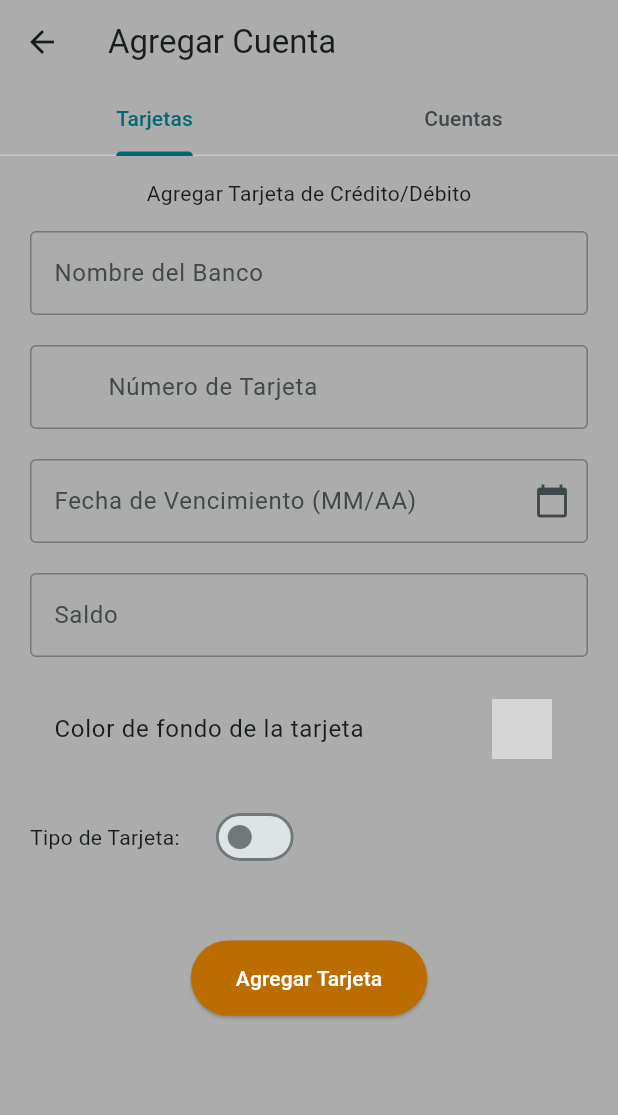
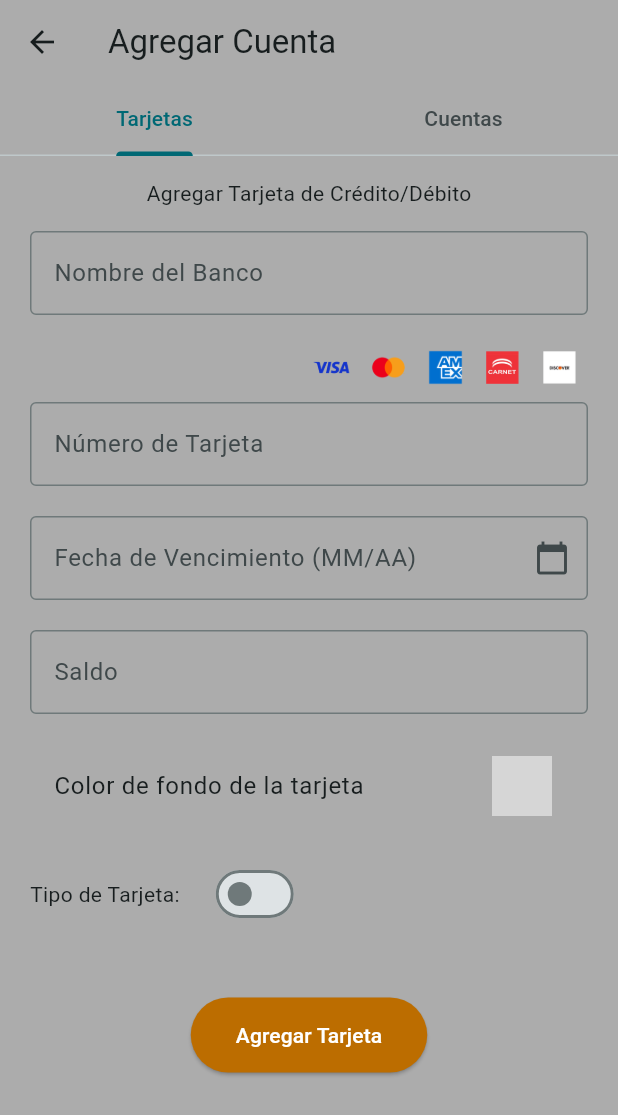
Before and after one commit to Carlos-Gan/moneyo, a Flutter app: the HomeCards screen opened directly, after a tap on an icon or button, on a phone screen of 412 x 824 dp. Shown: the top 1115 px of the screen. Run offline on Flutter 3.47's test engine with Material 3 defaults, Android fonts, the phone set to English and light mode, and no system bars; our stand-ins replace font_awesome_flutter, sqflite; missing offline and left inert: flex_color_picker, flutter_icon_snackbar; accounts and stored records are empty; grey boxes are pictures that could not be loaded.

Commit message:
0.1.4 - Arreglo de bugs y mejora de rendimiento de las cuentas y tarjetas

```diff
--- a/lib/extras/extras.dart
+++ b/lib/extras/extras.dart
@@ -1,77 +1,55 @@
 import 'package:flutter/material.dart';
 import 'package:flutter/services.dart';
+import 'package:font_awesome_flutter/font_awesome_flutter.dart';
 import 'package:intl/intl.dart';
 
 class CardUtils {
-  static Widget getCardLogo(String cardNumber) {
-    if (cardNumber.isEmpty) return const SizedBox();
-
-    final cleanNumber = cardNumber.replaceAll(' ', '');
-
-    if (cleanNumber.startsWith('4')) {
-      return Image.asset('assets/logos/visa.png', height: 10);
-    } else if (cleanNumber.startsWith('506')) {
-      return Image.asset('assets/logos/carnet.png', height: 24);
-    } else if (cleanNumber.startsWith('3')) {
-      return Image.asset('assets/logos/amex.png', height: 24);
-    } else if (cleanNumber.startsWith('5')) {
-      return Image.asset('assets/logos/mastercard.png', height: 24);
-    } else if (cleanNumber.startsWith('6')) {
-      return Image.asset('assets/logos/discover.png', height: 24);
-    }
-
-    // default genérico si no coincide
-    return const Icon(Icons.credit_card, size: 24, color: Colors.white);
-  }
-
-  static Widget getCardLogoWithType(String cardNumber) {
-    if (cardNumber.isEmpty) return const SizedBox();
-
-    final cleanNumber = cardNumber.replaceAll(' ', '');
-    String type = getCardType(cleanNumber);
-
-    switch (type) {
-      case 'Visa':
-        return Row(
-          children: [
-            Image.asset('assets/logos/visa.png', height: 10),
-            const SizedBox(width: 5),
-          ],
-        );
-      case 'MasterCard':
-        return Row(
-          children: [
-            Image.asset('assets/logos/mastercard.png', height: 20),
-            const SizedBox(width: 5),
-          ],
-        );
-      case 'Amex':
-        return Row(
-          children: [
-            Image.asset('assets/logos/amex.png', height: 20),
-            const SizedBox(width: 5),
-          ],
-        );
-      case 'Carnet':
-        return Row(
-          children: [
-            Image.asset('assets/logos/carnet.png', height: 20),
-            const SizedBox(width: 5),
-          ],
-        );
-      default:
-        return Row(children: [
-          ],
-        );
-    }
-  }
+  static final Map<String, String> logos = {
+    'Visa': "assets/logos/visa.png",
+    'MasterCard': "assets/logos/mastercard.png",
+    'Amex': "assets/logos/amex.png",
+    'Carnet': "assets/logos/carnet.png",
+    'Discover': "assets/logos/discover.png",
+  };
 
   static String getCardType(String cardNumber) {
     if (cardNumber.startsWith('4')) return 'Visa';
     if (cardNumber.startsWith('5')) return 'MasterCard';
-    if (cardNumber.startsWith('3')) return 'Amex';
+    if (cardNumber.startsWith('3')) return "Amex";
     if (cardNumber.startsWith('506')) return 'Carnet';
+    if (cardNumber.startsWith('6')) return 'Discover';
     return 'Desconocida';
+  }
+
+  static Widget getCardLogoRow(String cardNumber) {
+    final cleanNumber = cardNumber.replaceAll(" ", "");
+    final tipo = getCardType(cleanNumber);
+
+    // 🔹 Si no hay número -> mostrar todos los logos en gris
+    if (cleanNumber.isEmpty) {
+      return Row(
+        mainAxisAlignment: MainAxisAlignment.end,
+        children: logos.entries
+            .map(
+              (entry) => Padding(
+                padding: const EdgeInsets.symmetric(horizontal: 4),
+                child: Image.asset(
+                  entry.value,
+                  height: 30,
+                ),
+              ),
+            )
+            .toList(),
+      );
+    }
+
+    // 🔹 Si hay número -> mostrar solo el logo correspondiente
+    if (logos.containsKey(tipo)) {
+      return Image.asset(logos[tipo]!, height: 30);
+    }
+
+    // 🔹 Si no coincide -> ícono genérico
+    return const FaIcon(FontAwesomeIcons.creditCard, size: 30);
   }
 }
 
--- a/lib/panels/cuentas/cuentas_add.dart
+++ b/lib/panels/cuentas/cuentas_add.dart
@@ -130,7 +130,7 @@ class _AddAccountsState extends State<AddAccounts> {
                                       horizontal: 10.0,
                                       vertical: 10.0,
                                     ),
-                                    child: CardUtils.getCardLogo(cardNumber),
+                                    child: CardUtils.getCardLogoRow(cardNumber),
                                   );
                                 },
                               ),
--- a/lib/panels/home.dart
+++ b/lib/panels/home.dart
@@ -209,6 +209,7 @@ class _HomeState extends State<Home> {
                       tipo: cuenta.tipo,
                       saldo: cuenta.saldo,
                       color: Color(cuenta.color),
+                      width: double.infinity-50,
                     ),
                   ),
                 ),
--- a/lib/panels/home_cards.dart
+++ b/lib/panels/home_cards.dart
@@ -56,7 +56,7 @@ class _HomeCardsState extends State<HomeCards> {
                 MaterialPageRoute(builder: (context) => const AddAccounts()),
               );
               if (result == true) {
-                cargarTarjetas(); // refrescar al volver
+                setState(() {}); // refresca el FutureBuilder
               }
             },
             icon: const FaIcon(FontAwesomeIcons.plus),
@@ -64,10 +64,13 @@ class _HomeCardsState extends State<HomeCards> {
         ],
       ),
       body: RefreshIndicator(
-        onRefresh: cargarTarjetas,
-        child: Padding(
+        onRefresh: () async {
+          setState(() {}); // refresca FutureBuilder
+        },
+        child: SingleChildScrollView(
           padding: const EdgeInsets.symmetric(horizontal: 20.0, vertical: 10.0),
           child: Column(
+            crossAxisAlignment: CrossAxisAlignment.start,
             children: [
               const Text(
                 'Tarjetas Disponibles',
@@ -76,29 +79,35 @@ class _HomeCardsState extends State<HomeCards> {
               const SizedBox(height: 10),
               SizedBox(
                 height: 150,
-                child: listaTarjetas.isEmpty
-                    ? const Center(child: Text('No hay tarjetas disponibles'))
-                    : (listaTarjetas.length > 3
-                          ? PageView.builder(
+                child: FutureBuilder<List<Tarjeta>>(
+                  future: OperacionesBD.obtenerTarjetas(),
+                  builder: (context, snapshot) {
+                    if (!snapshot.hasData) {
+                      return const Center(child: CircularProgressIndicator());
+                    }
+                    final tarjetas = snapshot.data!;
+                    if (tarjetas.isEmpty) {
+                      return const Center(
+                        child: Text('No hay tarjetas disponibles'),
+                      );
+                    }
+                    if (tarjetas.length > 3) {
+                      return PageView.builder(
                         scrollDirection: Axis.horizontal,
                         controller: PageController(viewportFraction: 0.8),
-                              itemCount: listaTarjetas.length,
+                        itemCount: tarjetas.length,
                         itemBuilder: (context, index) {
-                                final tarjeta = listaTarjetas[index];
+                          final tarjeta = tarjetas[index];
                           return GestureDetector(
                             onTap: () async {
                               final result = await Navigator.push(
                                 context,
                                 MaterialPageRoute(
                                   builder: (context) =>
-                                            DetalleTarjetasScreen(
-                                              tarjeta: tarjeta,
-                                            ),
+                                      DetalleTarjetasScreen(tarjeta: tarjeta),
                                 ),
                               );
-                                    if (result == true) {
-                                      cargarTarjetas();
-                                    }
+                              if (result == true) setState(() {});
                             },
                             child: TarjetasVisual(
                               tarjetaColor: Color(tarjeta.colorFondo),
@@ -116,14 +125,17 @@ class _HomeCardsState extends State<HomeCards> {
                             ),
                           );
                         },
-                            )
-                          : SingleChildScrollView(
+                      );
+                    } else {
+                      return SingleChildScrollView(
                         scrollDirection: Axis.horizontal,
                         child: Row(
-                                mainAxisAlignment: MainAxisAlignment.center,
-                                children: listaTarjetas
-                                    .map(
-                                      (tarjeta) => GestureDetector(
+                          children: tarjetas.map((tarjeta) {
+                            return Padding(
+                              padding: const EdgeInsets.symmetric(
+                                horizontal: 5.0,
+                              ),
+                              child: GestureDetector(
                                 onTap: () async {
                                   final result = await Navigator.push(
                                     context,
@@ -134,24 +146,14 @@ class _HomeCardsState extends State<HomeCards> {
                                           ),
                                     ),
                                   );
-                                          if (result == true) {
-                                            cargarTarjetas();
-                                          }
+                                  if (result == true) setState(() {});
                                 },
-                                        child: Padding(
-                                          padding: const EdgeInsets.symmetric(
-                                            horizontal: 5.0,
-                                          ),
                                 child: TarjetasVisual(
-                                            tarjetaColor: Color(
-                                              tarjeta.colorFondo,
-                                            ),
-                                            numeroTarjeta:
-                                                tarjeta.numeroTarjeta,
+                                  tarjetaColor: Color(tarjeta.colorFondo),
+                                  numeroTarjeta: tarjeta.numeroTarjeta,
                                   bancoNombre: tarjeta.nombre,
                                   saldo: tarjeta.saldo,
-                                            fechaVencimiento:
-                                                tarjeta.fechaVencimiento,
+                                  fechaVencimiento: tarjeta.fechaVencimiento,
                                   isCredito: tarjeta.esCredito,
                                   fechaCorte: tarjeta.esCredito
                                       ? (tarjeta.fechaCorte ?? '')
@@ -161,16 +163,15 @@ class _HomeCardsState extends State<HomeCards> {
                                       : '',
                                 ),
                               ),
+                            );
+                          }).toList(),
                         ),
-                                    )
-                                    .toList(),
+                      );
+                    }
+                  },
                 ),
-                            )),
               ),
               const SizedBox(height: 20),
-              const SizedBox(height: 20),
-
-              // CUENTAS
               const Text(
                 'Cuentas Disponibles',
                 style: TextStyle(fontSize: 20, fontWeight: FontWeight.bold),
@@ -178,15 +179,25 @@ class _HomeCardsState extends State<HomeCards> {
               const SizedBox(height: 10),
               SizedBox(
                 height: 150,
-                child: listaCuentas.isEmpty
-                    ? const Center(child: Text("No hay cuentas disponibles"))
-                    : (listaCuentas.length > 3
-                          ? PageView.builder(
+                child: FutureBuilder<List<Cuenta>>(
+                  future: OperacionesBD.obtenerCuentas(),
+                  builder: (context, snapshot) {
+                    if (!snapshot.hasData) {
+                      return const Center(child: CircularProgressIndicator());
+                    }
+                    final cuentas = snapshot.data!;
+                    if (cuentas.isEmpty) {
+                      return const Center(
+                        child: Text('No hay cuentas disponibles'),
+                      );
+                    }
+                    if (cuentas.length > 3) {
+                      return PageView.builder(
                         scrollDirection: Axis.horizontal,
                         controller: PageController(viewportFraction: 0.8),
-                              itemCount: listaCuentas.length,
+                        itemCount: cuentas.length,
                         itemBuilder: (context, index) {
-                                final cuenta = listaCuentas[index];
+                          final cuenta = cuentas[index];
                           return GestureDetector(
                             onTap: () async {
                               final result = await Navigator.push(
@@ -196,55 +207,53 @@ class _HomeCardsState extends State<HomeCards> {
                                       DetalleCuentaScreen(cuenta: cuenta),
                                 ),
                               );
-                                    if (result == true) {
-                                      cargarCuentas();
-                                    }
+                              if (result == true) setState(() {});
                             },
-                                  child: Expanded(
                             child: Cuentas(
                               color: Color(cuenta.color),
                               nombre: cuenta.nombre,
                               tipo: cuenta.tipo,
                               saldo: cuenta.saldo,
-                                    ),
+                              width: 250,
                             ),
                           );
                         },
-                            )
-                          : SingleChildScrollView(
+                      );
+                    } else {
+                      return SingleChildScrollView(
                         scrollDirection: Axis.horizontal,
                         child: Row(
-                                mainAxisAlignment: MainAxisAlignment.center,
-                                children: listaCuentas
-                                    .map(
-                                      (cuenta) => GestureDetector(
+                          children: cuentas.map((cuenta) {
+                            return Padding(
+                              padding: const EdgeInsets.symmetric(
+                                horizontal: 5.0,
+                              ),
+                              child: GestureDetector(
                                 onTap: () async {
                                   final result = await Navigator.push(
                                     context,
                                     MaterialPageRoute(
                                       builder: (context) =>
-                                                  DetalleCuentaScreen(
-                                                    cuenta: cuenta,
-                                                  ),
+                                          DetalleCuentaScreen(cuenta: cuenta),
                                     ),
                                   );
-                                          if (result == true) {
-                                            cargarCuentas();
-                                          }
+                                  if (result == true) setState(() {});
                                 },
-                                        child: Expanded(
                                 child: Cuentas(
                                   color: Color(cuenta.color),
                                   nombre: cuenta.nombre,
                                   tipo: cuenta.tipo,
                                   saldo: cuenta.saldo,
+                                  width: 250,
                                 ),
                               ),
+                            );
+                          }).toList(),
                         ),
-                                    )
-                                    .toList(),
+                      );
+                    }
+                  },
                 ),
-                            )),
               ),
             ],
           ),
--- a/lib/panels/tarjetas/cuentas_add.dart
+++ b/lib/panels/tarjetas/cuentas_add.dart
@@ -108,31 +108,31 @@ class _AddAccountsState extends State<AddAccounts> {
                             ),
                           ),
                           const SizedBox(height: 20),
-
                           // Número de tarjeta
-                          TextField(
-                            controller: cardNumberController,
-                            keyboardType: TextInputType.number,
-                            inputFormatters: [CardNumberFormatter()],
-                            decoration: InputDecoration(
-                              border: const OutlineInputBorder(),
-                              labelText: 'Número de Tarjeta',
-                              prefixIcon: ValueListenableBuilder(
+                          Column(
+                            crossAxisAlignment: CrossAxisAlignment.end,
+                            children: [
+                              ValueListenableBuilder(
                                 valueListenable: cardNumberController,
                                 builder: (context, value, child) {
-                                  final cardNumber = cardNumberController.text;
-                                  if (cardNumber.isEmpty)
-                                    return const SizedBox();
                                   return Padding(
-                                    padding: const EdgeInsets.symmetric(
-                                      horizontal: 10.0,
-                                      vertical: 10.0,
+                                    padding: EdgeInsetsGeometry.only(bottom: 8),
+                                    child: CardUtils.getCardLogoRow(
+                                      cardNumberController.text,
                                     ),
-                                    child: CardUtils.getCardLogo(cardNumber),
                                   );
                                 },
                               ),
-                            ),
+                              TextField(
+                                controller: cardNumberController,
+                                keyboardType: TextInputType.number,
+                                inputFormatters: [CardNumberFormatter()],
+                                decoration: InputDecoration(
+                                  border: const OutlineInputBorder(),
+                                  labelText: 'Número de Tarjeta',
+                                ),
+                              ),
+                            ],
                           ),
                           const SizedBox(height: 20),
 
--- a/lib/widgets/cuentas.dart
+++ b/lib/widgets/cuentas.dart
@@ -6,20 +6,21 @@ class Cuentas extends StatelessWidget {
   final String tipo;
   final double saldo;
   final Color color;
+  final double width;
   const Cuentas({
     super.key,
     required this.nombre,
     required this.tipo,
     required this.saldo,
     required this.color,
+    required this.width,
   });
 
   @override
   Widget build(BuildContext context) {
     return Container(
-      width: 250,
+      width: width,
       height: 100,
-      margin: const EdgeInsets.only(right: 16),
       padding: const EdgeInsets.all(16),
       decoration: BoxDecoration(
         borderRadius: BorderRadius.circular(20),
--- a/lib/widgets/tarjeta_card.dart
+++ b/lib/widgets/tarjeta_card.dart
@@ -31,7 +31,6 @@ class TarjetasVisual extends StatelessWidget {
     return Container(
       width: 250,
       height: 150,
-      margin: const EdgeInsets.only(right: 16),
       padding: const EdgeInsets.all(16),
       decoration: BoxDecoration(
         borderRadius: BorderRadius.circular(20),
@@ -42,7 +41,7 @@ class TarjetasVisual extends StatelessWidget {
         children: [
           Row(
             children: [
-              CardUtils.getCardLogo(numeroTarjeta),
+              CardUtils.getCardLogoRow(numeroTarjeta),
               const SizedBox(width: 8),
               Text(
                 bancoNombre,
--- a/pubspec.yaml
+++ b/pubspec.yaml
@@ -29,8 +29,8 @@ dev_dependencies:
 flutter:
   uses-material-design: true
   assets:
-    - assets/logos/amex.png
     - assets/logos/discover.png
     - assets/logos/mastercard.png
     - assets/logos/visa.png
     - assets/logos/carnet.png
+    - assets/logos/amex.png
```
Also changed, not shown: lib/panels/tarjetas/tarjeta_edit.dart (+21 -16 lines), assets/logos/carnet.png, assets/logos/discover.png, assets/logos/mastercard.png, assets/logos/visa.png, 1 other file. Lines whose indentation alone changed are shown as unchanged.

* * * * * * *

Directions: With "String" as the word to match, copy each line of the records that has it.

Worked solution:
-  static Widget getCardLogo(String cardNumber) {
-  static Widget getCardLogoWithType(String cardNumber) {
-    String type = getCardType(cleanNumber);
+  static final Map<String, String> logos = {
   static String getCardType(String cardNumber) {
+  static Widget getCardLogoRow(String cardNumber) {
   final String tipo;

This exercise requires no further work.